by Bishop Anthony B. Taylor
The Arkansas Catholic
Bishop Anthony B. Taylor of the Diocese of Little Rock wrote this column in observance of the United Nations International Day of Nonviolence Oct. 2.
Since the time of St. Augustine, the Catholic Church has used the Just War theory to help discern when and how force might be applied in the defense of the nation in time of conflict.
The teaching of the Church regarding war and peace is spelled out very clearly in the Catechism of the Catholic Church (2263-2267 and 2302-2317). According to the Just War theory all of the following must be in place before a military response could be considered legitimate:
- It can only be undertaken in defense (CCC 2263-2267) against an aggressor bent on inflicting damage that is lasting, grave and certain
- All other means of putting an end to the conflict must have been shown to be impractical or ineffective
- There must be a serious prospect of success against the enemy
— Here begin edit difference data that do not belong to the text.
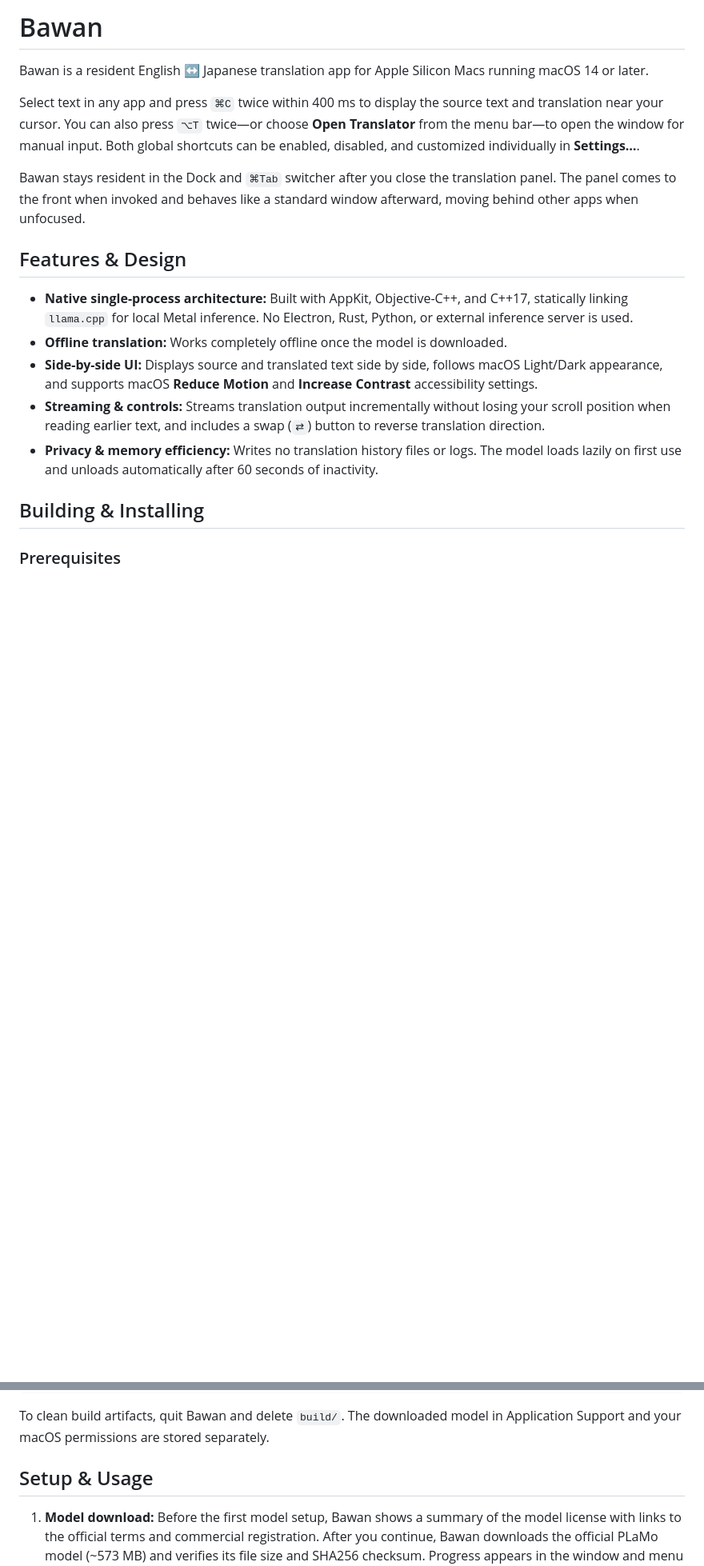
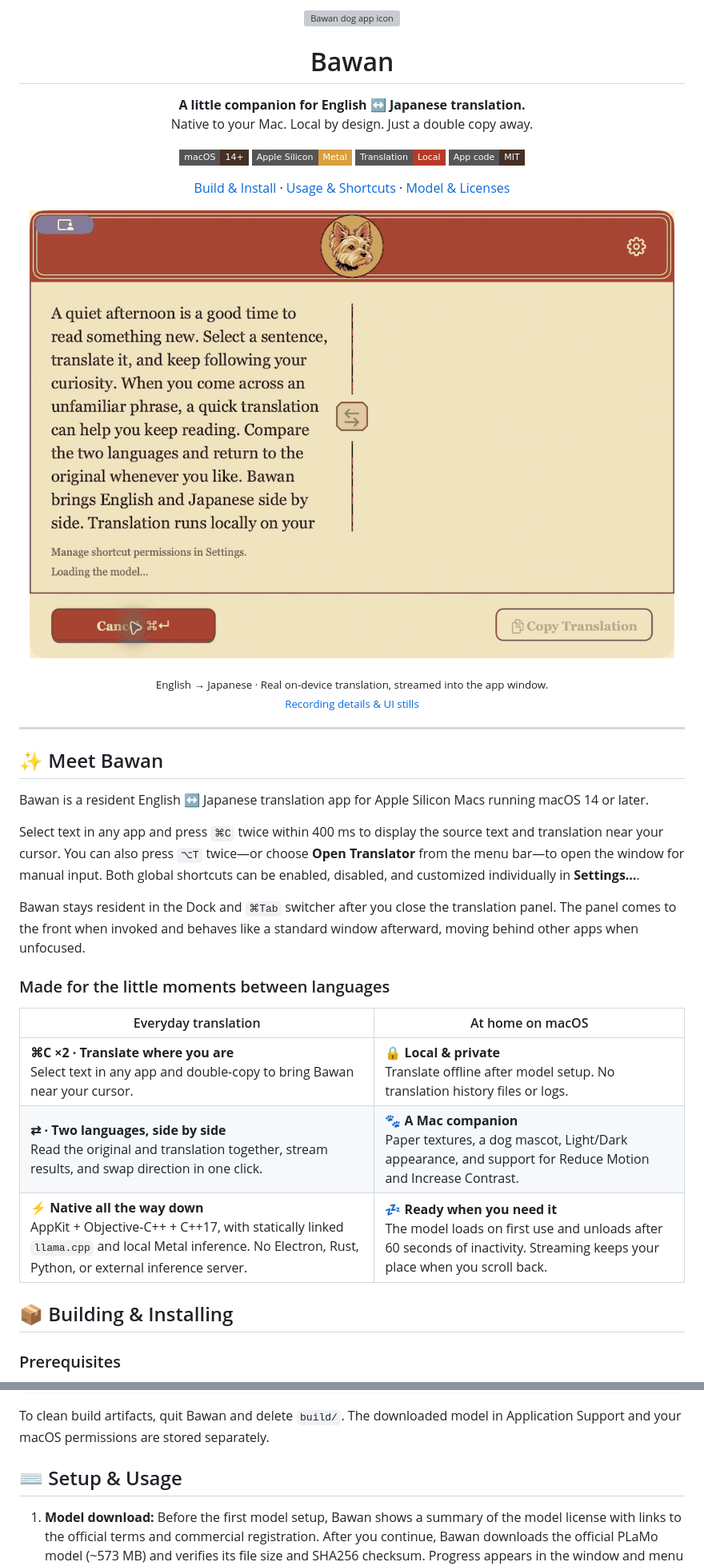
Before and after one commit to my-name-is-yu/Bawan, a Markdown page: README.md, 2 parts joined by grey strips. Shown at 80% size. Drawn GitHub-style; pictures changed too: design/screenshots/translation-demo.gif (added); badges without logos; blank space fills up the shorter version; grey boxes are pictures that could not be loaded.

Commit message:
docs: showcase Bawan with app icon and live translation GIF

```diff
--- a/README.md
+++ b/README.md
@@ -1,4 +1,39 @@
-# Bawan
+<p align="center">
+  <img src="resources/AppIcon.png" width="144" height="144" alt="Bawan dog app icon">
+</p>
+
+<h1 align="center">Bawan</h1>
+
+<p align="center">
+  <strong>A little companion for English ↔ Japanese translation.</strong><br>
+  Native to your Mac. Local by design. Just a double copy away.
+</p>
+
+<p align="center">
+  <img src="https://img.shields.io/badge/macOS-14%2B-443024?style=flat-square&amp;logo=apple&amp;logoColor=F7E7BB" alt="macOS 14 or later">
+  <img src="https://img.shields.io/badge/Apple_Silicon-Metal-D99E3D?style=flat-square" alt="Apple Silicon with Metal">
+  <img src="https://img.shields.io/badge/Translation-Local-B53B28?style=flat-square" alt="Local translation">
+  <a href="LICENSE"><img src="https://img.shields.io/badge/App_code-MIT-443024?style=flat-square" alt="App code: MIT license"></a>
+</p>
+
+<p align="center">
+  <a href="#building--installing">Build & Install</a> ·
+  <a href="#setup--usage">Usage & Shortcuts</a> ·
+  <a href="#model--licenses">Model & Licenses</a>
+</p>
+
+<p align="center">
+  <img src="design/screenshots/translation-demo.gif" width="900" alt="Actual English-to-Japanese translation in Bawan, with the Japanese output appearing incrementally">
+</p>
+
+<p align="center">
+  <sub>English → Japanese · Real on-device translation, streamed into the app window.<br>
+  <a href="design/screenshots/README.md">Recording details & UI stills</a></sub>
+</p>
+
+---
+
+## ✨ Meet Bawan
 
 Bawan is a resident English ↔ Japanese translation app for Apple Silicon Macs running macOS 14 or later.
 
@@ -6,15 +41,17 @@ Select text in any app and press `⌘C` twice within 400 ms to display the sourc
 
 Bawan stays resident in the Dock and `⌘Tab` switcher after you close the translation panel. The panel comes to the front when invoked and behaves like a standard window afterward, moving behind other apps when unfocused.
 
-## Features & Design
+### Made for the little moments between languages
 
-- **Native single-process architecture:** Built with AppKit, Objective-C++, and C++17, statically linking `llama.cpp` for local Metal inference. No Electron, Rust, Python, or external inference server is used.
-- **Offline translation:** Works completely offline once the model is downloaded.
-- **Side-by-side UI:** Displays source and translated text side by side, follows macOS Light/Dark appearance, and supports macOS **Reduce Motion** and **Increase Contrast** accessibility settings.
-- **Streaming & controls:** Streams translation output incrementally without losing your scroll position when reading earlier text, and includes a swap (`⇄`) button to reverse translation direction.
-- **Privacy & memory efficiency:** Writes no translation history files or logs. The model loads lazily on first use and unloads automatically after 60 seconds of inactivity.
+| Everyday translation | At home on macOS |
+| --- | --- |
+| **⌘C ×2 · Translate where you are**<br>Select text in any app and double-copy to bring Bawan near your cursor. | **🔒 Local & private**<br>Translate offline after model setup. No translation history files or logs. |
+| **⇄ · Two languages, side by side**<br>Read the original and translation together, stream results, and swap direction in one click. | **🐾 A Mac companion**<br>Paper textures, a dog mascot, Light/Dark appearance, and support for Reduce Motion and Increase Contrast. |
+| **⚡ Native all the way down**<br>AppKit + Objective-C++ + C++17, with statically linked `llama.cpp` and local Metal inference. No Electron, Rust, Python, or external inference server. | **💤 Ready when you need it**<br>The model loads on first use and unloads after 60 seconds of inactivity. Streaming keeps your place when you scroll back. |
 
-## Building & Installing
+<a id="building--installing"></a>
+
+## 📦 Building & Installing
 
 ### Prerequisites
 
@@ -49,7 +86,9 @@ Builds use ad-hoc signing by default. To sign with your own identity:
 
 To clean build artifacts, quit Bawan and delete `build/`. The downloaded model in Application Support and your macOS permissions are stored separately.
 
-## Setup & Usage
+<a id="setup--usage"></a>
+
+## ⌨️ Setup & Usage
 
 1. **Model download:** Before the first model setup, Bawan shows a summary of the model license with links to the official terms and commercial registration. After you continue, Bawan downloads the official PLaMo model (~573 MB) and verifies its file size and SHA256 checksum. Progress appears in the window and menu bar. If setup fails, choose **Retry Model Setup** from the menu.
 2. **Permissions:** Open **Settings…** from the menu bar (or the gear icon) and grant the permissions shown for your shortcuts:
```
Also changed, not shown: other parts of README.md (+4 -2 lines), design/screenshots/README.md (+17 -0 lines).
- The use of arms must not produce evils greater than the evils to be eliminated.
And then once war has begun, the acts of war:
- must not target the civilian population
- must not target enemy combatants who have surrendered or otherwise no longer present an immediate lethal threat.
The Just War theory sets high standards for a legitimate entrance into a war and even higher standards for right conduct within a war, standards that no armed conflict in recent memory has ever met — indeed, probably very few in the last 1,600 years since St. Augustine. Therefore, the time has come to recognize that since the Just War criteria are almost never met, conflicts need to be resolved through nonviolent means instead.
There are now many within the Church who recognize that the Just War theory is inadequate. First of all, the thought that a war might be “just” is not only an illusion, it also makes war less unthinkable and thus plays into the hands of those who invent justifications for their aggression, often portraying it falsely as self-defense.
But secondly, ever since the bombing of Hiroshima and Nagasaki, it is no longer possible to assume that the civilian population will necessarily be spared, nor in this nuclear age can we possibly be assured that the anticipated benefit of waging war would remain greater than the expected harm, nor that conventional warfare might not escalate into something far worse. For that reason, the catechism insists that “Every act of war directed to the indiscriminate destruction of whole cities or vast areas with their inhabitants is a crime against God and man, which merits firm and unequivocal condemnation. A danger of modern warfare is that it provides the opportunity to those who possess modern scientific weapons — especially atomic, biological or chemical weapons — to commit such crimes.” (CCC 2314)…